HOUSTON (CN) - The International Olympic Committee sued a businessman on trademark charges, claiming he's stockpiled more than 1,000 domain names of potential Olympic host cities and years to raise money.
The IOC and the U.S. Olympic Committee sued Stephen P. Frayne Jr. and his company CityPure LLC on Thursday in Federal Court.
Frayne has acquired nearly 1,500 domain names of cities in the running to host Summer Olympics, and the years, such as Rome2024.com, Paris2024.com and LosAngeles2024.com, the IOC says. It claims Frayne has been snatching up these Web addresses for years.
The USOC in 2008 tried to recover Chicago2016.com from Frayne in a proceeding before the Internet Corporation for Assigned Names and Numbers, which works out disputes over domain names that are identical or similar to trademarks.
In response, Frayne showed the USOC he's not afraid to play hardball.
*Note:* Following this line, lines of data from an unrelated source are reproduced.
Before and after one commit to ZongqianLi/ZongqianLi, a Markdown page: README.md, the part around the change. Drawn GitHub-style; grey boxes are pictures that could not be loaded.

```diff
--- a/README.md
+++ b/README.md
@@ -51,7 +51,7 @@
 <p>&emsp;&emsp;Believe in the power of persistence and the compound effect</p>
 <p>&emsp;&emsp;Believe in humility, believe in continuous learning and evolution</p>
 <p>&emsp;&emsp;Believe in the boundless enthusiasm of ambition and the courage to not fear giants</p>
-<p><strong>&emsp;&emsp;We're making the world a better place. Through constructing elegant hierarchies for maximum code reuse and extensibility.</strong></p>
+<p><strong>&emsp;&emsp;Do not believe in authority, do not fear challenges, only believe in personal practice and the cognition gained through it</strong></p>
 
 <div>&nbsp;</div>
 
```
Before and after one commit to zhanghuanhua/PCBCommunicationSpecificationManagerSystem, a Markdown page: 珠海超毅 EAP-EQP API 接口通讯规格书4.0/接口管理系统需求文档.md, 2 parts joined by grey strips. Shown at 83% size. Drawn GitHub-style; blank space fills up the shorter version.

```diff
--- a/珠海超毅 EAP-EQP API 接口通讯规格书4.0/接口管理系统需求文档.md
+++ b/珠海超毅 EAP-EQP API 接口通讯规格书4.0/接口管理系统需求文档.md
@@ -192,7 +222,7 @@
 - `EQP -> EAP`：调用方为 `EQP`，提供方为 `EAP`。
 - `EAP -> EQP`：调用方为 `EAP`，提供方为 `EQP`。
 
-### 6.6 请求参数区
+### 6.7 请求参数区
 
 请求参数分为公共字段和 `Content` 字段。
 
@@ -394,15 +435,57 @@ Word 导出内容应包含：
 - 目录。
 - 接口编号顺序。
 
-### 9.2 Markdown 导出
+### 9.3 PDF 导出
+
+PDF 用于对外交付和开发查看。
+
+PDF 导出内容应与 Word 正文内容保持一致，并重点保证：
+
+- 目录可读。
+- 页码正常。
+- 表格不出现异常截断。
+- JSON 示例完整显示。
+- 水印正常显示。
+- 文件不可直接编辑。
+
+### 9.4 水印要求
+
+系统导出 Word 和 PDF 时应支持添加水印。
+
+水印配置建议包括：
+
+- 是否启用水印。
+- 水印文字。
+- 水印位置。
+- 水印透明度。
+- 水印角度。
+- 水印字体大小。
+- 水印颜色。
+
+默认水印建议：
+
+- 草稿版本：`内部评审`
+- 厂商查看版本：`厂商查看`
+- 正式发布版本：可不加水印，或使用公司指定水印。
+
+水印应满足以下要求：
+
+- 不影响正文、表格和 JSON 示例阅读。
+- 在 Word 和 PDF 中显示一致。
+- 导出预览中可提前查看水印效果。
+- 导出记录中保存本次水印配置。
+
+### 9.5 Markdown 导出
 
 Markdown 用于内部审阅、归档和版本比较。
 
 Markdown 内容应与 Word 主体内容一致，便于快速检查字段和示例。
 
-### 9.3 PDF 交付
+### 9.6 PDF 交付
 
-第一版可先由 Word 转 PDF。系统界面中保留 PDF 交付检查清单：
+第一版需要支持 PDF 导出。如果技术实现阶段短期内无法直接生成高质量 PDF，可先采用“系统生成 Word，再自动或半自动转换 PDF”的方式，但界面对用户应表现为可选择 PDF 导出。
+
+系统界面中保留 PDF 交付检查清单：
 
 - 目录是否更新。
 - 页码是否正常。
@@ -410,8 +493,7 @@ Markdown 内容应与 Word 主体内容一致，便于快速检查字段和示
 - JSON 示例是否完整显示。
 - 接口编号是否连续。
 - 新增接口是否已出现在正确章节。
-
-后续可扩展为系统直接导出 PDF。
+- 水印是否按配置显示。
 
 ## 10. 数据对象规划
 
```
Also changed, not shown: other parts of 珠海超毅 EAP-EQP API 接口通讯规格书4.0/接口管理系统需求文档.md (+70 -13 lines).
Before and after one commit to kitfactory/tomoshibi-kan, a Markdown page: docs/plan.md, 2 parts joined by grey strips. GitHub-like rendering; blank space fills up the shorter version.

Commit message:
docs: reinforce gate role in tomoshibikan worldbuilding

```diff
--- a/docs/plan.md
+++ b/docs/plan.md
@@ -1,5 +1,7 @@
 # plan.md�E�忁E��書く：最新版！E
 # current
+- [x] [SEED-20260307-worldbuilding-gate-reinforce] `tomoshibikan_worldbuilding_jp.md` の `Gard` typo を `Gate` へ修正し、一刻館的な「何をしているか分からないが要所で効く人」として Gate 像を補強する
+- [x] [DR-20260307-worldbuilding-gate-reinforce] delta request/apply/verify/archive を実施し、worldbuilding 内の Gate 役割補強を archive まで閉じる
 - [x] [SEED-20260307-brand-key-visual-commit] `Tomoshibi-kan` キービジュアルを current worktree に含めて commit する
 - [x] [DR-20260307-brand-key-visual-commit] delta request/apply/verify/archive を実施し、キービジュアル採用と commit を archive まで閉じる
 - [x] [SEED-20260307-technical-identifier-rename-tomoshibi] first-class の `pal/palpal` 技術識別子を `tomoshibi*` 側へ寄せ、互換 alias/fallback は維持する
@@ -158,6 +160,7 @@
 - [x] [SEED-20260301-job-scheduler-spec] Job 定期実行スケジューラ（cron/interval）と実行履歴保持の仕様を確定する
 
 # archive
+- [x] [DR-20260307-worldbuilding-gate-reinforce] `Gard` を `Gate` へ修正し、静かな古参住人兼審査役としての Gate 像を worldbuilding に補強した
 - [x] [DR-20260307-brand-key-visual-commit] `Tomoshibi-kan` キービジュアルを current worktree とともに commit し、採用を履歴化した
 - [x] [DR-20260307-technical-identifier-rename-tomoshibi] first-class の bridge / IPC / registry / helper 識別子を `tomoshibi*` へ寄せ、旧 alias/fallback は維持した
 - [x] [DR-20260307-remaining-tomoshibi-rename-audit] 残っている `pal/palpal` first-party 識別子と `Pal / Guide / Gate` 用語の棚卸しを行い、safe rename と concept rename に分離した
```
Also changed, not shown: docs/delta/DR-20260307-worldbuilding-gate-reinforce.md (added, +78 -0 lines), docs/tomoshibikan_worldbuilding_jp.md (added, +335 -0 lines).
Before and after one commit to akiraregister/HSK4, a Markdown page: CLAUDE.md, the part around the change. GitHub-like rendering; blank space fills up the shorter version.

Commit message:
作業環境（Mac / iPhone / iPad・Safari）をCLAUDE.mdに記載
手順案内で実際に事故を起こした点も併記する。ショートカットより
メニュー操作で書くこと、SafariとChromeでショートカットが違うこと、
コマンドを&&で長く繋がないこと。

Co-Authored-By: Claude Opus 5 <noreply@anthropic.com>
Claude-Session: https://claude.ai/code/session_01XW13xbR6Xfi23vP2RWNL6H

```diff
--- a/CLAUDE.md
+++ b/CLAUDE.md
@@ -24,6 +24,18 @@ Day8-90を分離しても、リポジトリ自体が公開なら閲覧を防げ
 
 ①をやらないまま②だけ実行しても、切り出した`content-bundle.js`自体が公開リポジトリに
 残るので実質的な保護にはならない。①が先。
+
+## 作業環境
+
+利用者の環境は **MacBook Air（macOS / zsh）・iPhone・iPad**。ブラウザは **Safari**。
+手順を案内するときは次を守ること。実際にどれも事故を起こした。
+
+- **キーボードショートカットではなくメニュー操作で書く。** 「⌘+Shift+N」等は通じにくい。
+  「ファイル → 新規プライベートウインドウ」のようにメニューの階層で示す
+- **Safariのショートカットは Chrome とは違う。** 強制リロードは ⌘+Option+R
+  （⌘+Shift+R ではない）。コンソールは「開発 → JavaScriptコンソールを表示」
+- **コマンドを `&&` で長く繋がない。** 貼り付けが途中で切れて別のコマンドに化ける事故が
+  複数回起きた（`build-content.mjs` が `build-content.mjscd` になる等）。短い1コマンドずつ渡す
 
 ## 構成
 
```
"Frayne filed a complaint in the District Court for the Northern District of Illinois, averring that he acquired the domain name solely to establish a bona fide noncommercial forum for an 'open and honest discussion' about the Olympic Games," the complaint states.
The USOC says that because Frayne professed under oath an innocent goal of providing a place to talk about the Olympics, it believed him, and settled the lawsuit in 2009.
The IOC ran up against Frayne in 2014 when it tried to buy Tokyo2020.com for that city's Olympics bid organizing committee.
"Its efforts were blocked by defendants' prior registration of that domain name," the complaint states. "The IOC then discovered a videotaped pitch defendant Frayne made to potential investors at the Rice University's Technology Venture Forum."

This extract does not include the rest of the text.